**Try it:** For this exercise, write out each entry below exactly, omitting the images.

**Records for this task:**
..........

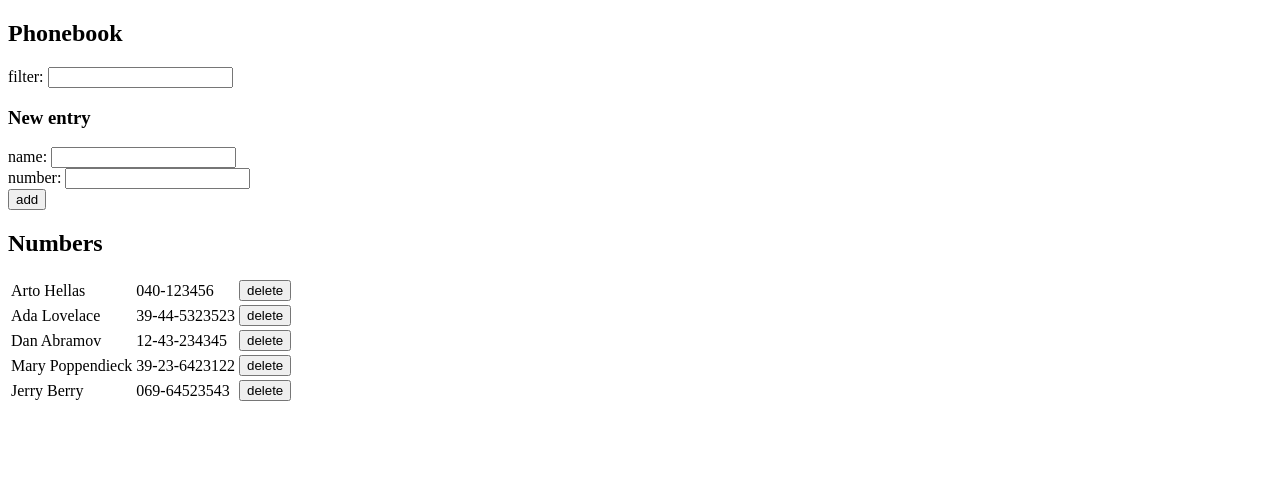
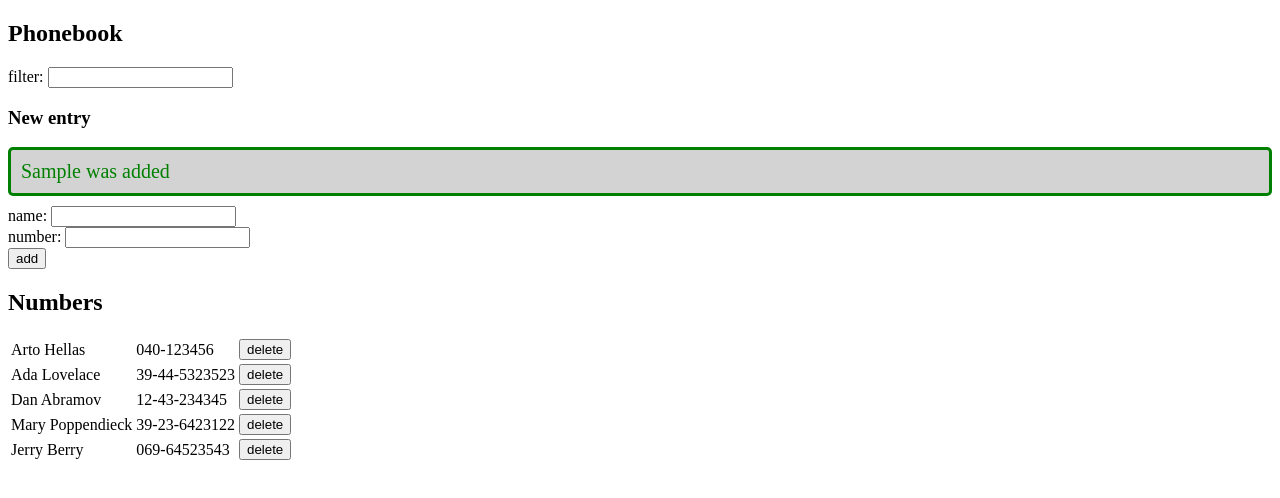
Before and after one commit to gKits/FullstackOpen2022, a React (Create React App) app in the folder part2/phonebook/: page / in a window 1280 px wide. Both pictures are taken after typing "Sample", "Sample" into the empty fields and a click on the button "add". Shown: the top 498 px of the page. Built offline with nearby package versions, Linux system fonts and the light colour scheme; no server answers; data requests are answered from the project's data file.

Commit message:
Finished 2.19-2.20

```diff
--- a/part2/phonebook/src/App.js
+++ b/part2/phonebook/src/App.js
@@ -4,6 +4,7 @@ import personService from './services/persons'
 import Phonebook from './components/Phonebook'
 import Filter from './components/Filter'
 import PersonForm from './components/PersonForm'
+import Message from './components/Message'
 
 const App = () => {
   const [persons, setPersons] = useState([])
@@ -11,6 +12,7 @@ const App = () => {
   const [newNumber, setNewNumber] = useState('')
   const [filter, setFilter] = useState('')
   const [showAll, setShowAll] = useState(true)
+  const [message, setMessage] = useState({message: null, style: 'notification'})
 
   const hook = () => {
     personService
@@ -37,6 +39,10 @@ const App = () => {
         setPersons(persons.concat(personObject))
         console.log(response)
       })
+      setMessage({message: `${personObject.name} was added`, style: 'notification'})
+      setTimeout(() => {
+        setMessage({message: null, style: 'notification'})
+      }, 5000)
     }
     else {
       if(window.confirm(`${personObject.name} already exists. Do you want to change their number from ${found.number} to ${personObject.number}`)) {
@@ -61,7 +67,10 @@ const App = () => {
           copy.splice(index, 1)
           setPersons(copy)
         }
-        console.log(response)
+        setMessage({message: `${person.name} was removed`, style: 'notification'})
+        setTimeout(() => {
+          setMessage({message: null, style: 'notification'})
+        }, 5000)
       })
     }
   }
@@ -75,6 +84,22 @@ const App = () => {
       copy[index] = personObject
       setPersons(copy)
       console.log(response)
+      setMessage({message: `${personObject.name}'s number was changed`, style: 'notification'})
+      setTimeout(() => {
+        setMessage({message: null, style: 'notification'})
+      }, 5000)
+    })
+    .catch(error => {
+      const copy = [...persons]
+      const index = copy.indexOf(copy.find(p => p.id === personObject.id))
+      if (index > -1) {
+        copy.splice(index, 1)
+        setPersons(copy)
+      }
+      setMessage({message: `${personObject.name} was already removed`, style: 'error'})
+      setTimeout(() => {
+        setMessage({message: null, style: 'notification'})
+      }, 5000)
     })
   }
 
@@ -105,6 +130,7 @@ const App = () => {
       <h2>Phonebook</h2>
       <Filter filter={filter} filterHandler={handleFilterInput}/>
       <h3>New entry</h3>
+      <Message message={message.message} style={message.style}/>
       <PersonForm submitFunction={addPerson}
         nameInput={newName} nameInputHandler={handleNameInput}
         numberInput={newNumber} numberInputHandler={handleNumberInput}
--- /dev/null
+++ b/part2/phonebook/src/components/Message.js
@@ -0,0 +1,15 @@
+import React from 'react'
+
+const Message = ({ message, style }) => {
+    if (message === null) {
+        return null
+    }
+
+    return (
+        <div className={style}>
+            {message}
+        </div>
+    )
+}
+
+export default Message
--- a/part2/phonebook/src/index.css
+++ b/part2/phonebook/src/index.css
@@ -0,0 +1,19 @@
+.error {
+    color: red;
+    background: lightgrey;
+    font-size: 20px;
+    border-style: solid;
+    border-radius: 5px;
+    padding: 10px;
+    margin-bottom: 10px;
+}
+
+.notification {
+    color: green;
+    background: lightgrey;
+    font-size: 20px;
+    border-style: solid;
+    border-radius: 5px;
+    padding: 10px;
+    margin-bottom: 10px;
+}
```
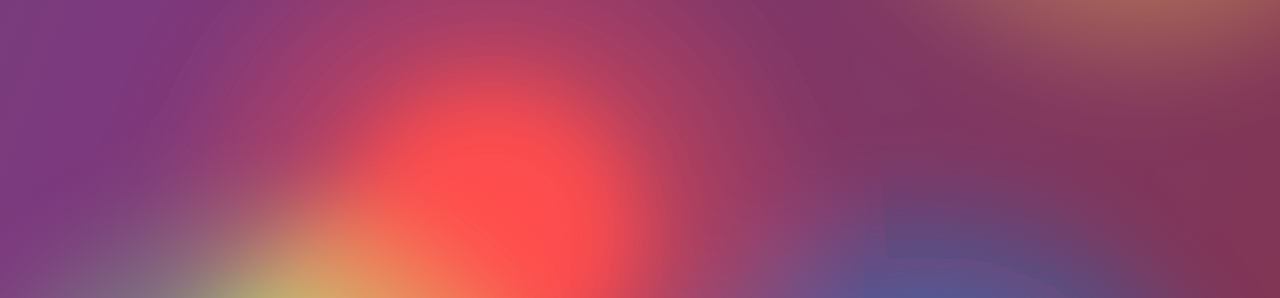
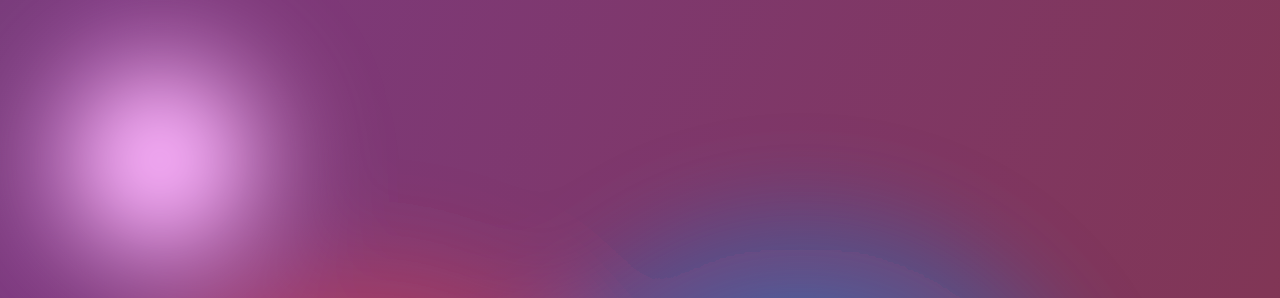
Before and after one commit to ArcZed/interactive_radio, a website built with webpack: page src/index.html in a window 1280 px wide. Shown: the top 298 px of the page. Built offline with nearby package versions, Linux system fonts and the light colour scheme.

Commit message:
finish gradient intro

```diff
--- a/src/css/intro.css
+++ b/src/css/intro.css
@@ -22,8 +22,8 @@
 .blobContainer {
     filter: url(#goo) blur(40px);
     position: absolute;
-    top: -40%;
-    left: 20%;
+    width: 100vw;
+    height: 100vh
 }
 
 dialog {
@@ -43,6 +43,7 @@ dialog {
     z-index: 5;
     border-radius: 50%;
     background: radial-gradient(circle at center, rgba(var(--Pblue), 0.8) 0, rgba(var(--Pblue), 0) 90%) no-repeat;
+    mix-blend-mode: hard-light;
 
     top: calc(0% - var(--circle-size) / 2 );
     left: calc(50% - var(--circle-size) / 2 - 20vh);
@@ -52,14 +53,14 @@ dialog {
 }
 
 .blob2 {
-    top: 30%;
-    left: 30%;
+
     position: absolute;
     width: 80vh;
     height: 80vh;
     z-index: 5;
     border-radius: 50%;
     background: radial-gradient(circle at center, rgba(var(--Pred), 0.8) 0, rgba(var(--Pred), 0) 80%) no-repeat;
+    mix-blend-mode: hard-light;
 
     top: calc(40% - var(--circle-size) / 2);
     left: calc(50% - var(--circle-size) / 2 + 80vh);
@@ -69,8 +70,7 @@ dialog {
 }
 
 .blob3 {
-    top: 0%;
-    left: 10%;
+
     position: absolute;
     width: 80vh;
     height: 80vh;
@@ -88,20 +88,31 @@ dialog {
 }
 
 .blob4 {
-    top: 30%;
-    left: 30%;
     position: absolute;
     width: 80vh;
     height: 80vh;
     z-index: 5;
     border-radius: 50%;
     background: radial-gradient(circle at center, rgba(var(--Pyellow), 0.8) 0, rgba(var(--Pyellow), 0) 80%) no-repeat;
+    mix-blend-mode: hard-light;
 
-    top: calc(50% - var(--circle-size) / 2);
+    top: calc(80% - var(--circle-size) / 2 + 80vh);
     left: calc(80% - var(--circle-size) / 2 + 80vh);
 
     transform-origin: calc(50% - 400px);
     animation: moveCircle 20s ease infinite reverse;
+}
+
+.blob5 {
+    position: absolute;
+    width: 40vh;
+    height: 40vh;
+    z-index: 5;
+    border-radius: 50%;
+    background: radial-gradient(circle at center, rgba(var(--Pthing), 0.8) 0, rgba(var(--Pthing), 0) 80%) no-repeat;
+    mix-blend-mode: hard-light;
+
+    transition: all 0.1s ease;
 }
 
 @keyframes moveCircle {
--- a/src/js/introPage.js
+++ b/src/js/introPage.js
@@ -25,6 +25,7 @@ export const createPage = () => {
     const blob2 = document.createElement("div");
     const blob3 = document.createElement("div");
     const blob4 = document.createElement("div");
+    const blob5 = document.createElement("div");
     const blobContainer = document.createElement("div");
 
     introPage.appendChild(blobContainer);
@@ -33,15 +34,32 @@ export const createPage = () => {
     blobContainer.appendChild(blob3);
     blobContainer.appendChild(blob4);
 
+    blobContainer.appendChild(blob5);
+
+
     blobContainer.className = "blobContainer";
     blob1.className = "blob1";
     blob2.className = "blob2";
     blob3.className = "blob3";
     blob4.className = "blob4";
+    blob5.className = "blob5";
 
     container.style.opacity = `${0}%`
 
-    console.log(container)
+    console.log(container);
+
+    let blobRadius = parseInt(blob5.offsetWidth);
+
+    console.log(blobRadius);
+
+    introPage.addEventListener("mousemove", (e) => {
+
+        let mouseX = e.clientX
+        let mouseY = e.clientY
+
+        blob5.style.transform = `translate(${mouseX}px, ${mouseY}px) translate(-50%,-50%)`
+
+    })
 
     introPage.addEventListener("click", () => {
         introPage.classList.add("fadeOut");
```
Also changed, not shown: dist/index.html, dist/main.js.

..........

**Output for this task:**
Before and after one commit to gKits/FullstackOpen2022, a React (Create React App) app in the folder part2/phonebook/: page / in a window 1280 px wide. Both pictures are taken after typing "Sample", "Sample" into the empty fields and a click on the button "add". Shown: the top 498 px of the page. Built offline with nearby package versions, Linux system fonts and the light colour scheme; no server answers; data requests are answered from the project's data file.

Commit message:
Finished 2.19-2.20

```diff
--- a/part2/phonebook/src/App.js
+++ b/part2/phonebook/src/App.js
@@ -4,6 +4,7 @@ import personService from './services/persons'
 import Phonebook from './components/Phonebook'
 import Filter from './components/Filter'
 import PersonForm from './components/PersonForm'
+import Message from './components/Message'
 
 const App = () => {
   const [persons, setPersons] = useState([])
@@ -11,6 +12,7 @@ const App = () => {
   const [newNumber, setNewNumber] = useState('')
   const [filter, setFilter] = useState('')
   const [showAll, setShowAll] = useState(true)
+  const [message, setMessage] = useState({message: null, style: 'notification'})
 
   const hook = () => {
     personService
@@ -37,6 +39,10 @@ const App = () => {
         setPersons(persons.concat(personObject))
         console.log(response)
       })
+      setMessage({message: `${personObject.name} was added`, style: 'notification'})
+      setTimeout(() => {
+        setMessage({message: null, style: 'notification'})
+      }, 5000)
     }
     else {
       if(window.confirm(`${personObject.name} already exists. Do you want to change their number from ${found.number} to ${personObject.number}`)) {
@@ -61,7 +67,10 @@ const App = () => {
           copy.splice(index, 1)
           setPersons(copy)
         }
-        console.log(response)
+        setMessage({message: `${person.name} was removed`, style: 'notification'})
+        setTimeout(() => {
+          setMessage({message: null, style: 'notification'})
+        }, 5000)
       })
     }
   }
@@ -75,6 +84,22 @@ const App = () => {
       copy[index] = personObject
       setPersons(copy)
       console.log(response)
+      setMessage({message: `${personObject.name}'s number was changed`, style: 'notification'})
+      setTimeout(() => {
+        setMessage({message: null, style: 'notification'})
+      }, 5000)
+    })
+    .catch(error => {
+      const copy = [...persons]
+      const index = copy.indexOf(copy.find(p => p.id === personObject.id))
+      if (index > -1) {
+        copy.splice(index, 1)
+        setPersons(copy)
+      }
+      setMessage({message: `${personObject.name} was already removed`, style: 'error'})
+      setTimeout(() => {
+        setMessage({message: null, style: 'notification'})
+      }, 5000)
     })
   }
 
@@ -105,6 +130,7 @@ const App = () => {
       <h2>Phonebook</h2>
       <Filter filter={filter} filterHandler={handleFilterInput}/>
       <h3>New entry</h3>
+      <Message message={message.message} style={message.style}/>
       <PersonForm submitFunction={addPerson}
         nameInput={newName} nameInputHandler={handleNameInput}
         numberInput={newNumber} numberInputHandler={handleNumberInput}
--- /dev/null
+++ b/part2/phonebook/src/components/Message.js
@@ -0,0 +1,15 @@
+import React from 'react'
+
+const Message = ({ message, style }) => {
+    if (message === null) {
+        return null
+    }
+
+    return (
+        <div className={style}>
+            {message}
+        </div>
+    )
+}
+
+export default Message
--- a/part2/phonebook/src/index.css
+++ b/part2/phonebook/src/index.css
@@ -0,0 +1,19 @@
+.error {
+    color: red;
+    background: lightgrey;
+    font-size: 20px;
+    border-style: solid;
+    border-radius: 5px;
+    padding: 10px;
+    margin-bottom: 10px;
+}
+
+.notification {
+    color: green;
+    background: lightgrey;
+    font-size: 20px;
+    border-style: solid;
+    border-radius: 5px;
+    padding: 10px;
+    margin-bottom: 10px;
+}
```
Before and after one commit to ArcZed/interactive_radio, a website built with webpack: page src/index.html in a window 1280 px wide. Shown: the top 298 px of the page. Built offline with nearby package versions, Linux system fonts and the light colour scheme.

Commit message:
finish gradient intro

```diff
--- a/src/css/intro.css
+++ b/src/css/intro.css
@@ -22,8 +22,8 @@
 .blobContainer {
     filter: url(#goo) blur(40px);
     position: absolute;
-    top: -40%;
-    left: 20%;
+    width: 100vw;
+    height: 100vh
 }
 
 dialog {
@@ -43,6 +43,7 @@ dialog {
     z-index: 5;
     border-radius: 50%;
     background: radial-gradient(circle at center, rgba(var(--Pblue), 0.8) 0, rgba(var(--Pblue), 0) 90%) no-repeat;
+    mix-blend-mode: hard-light;
 
     top: calc(0% - var(--circle-size) / 2 );
     left: calc(50% - var(--circle-size) / 2 - 20vh);
@@ -52,14 +53,14 @@ dialog {
 }
 
 .blob2 {
-    top: 30%;
-    left: 30%;
+
     position: absolute;
     width: 80vh;
     height: 80vh;
     z-index: 5;
     border-radius: 50%;
     background: radial-gradient(circle at center, rgba(var(--Pred), 0.8) 0, rgba(var(--Pred), 0) 80%) no-repeat;
+    mix-blend-mode: hard-light;
 
     top: calc(40% - var(--circle-size) / 2);
     left: calc(50% - var(--circle-size) / 2 + 80vh);
@@ -69,8 +70,7 @@ dialog {
 }
 
 .blob3 {
-    top: 0%;
-    left: 10%;
+
     position: absolute;
     width: 80vh;
     height: 80vh;
@@ -88,20 +88,31 @@ dialog {
 }
 
 .blob4 {
-    top: 30%;
-    left: 30%;
     position: absolute;
     width: 80vh;
     height: 80vh;
     z-index: 5;
     border-radius: 50%;
     background: radial-gradient(circle at center, rgba(var(--Pyellow), 0.8) 0, rgba(var(--Pyellow), 0) 80%) no-repeat;
+    mix-blend-mode: hard-light;
 
-    top: calc(50% - var(--circle-size) / 2);
+    top: calc(80% - var(--circle-size) / 2 + 80vh);
     left: calc(80% - var(--circle-size) / 2 + 80vh);
 
     transform-origin: calc(50% - 400px);
     animation: moveCircle 20s ease infinite reverse;
+}
+
+.blob5 {
+    position: absolute;
+    width: 40vh;
+    height: 40vh;
+    z-index: 5;
+    border-radius: 50%;
+    background: radial-gradient(circle at center, rgba(var(--Pthing), 0.8) 0, rgba(var(--Pthing), 0) 80%) no-repeat;
+    mix-blend-mode: hard-light;
+
+    transition: all 0.1s ease;
 }
 
 @keyframes moveCircle {
--- a/src/js/introPage.js
+++ b/src/js/introPage.js
@@ -25,6 +25,7 @@ export const createPage = () => {
     const blob2 = document.createElement("div");
     const blob3 = document.createElement("div");
     const blob4 = document.createElement("div");
+    const blob5 = document.createElement("div");
     const blobContainer = document.createElement("div");
 
     introPage.appendChild(blobContainer);
@@ -33,15 +34,32 @@ export const createPage = () => {
     blobContainer.appendChild(blob3);
     blobContainer.appendChild(blob4);
 
+    blobContainer.appendChild(blob5);
+
+
     blobContainer.className = "blobContainer";
     blob1.className = "blob1";
     blob2.className = "blob2";
     blob3.className = "blob3";
     blob4.className = "blob4";
+    blob5.className = "blob5";
 
     container.style.opacity = `${0}%`
 
-    console.log(container)
+    console.log(container);
+
+    let blobRadius = parseInt(blob5.offsetWidth);
+
+    console.log(blobRadius);
+
+    introPage.addEventListener("mousemove", (e) => {
+
+        let mouseX = e.clientX
+        let mouseY = e.clientY
+
+        blob5.style.transform = `translate(${mouseX}px, ${mouseY}px) translate(-50%,-50%)`
+
+    })
 
     introPage.addEventListener("click", () => {
         introPage.classList.add("fadeOut");
```
Also changed, not shown: dist/index.html, dist/main.js.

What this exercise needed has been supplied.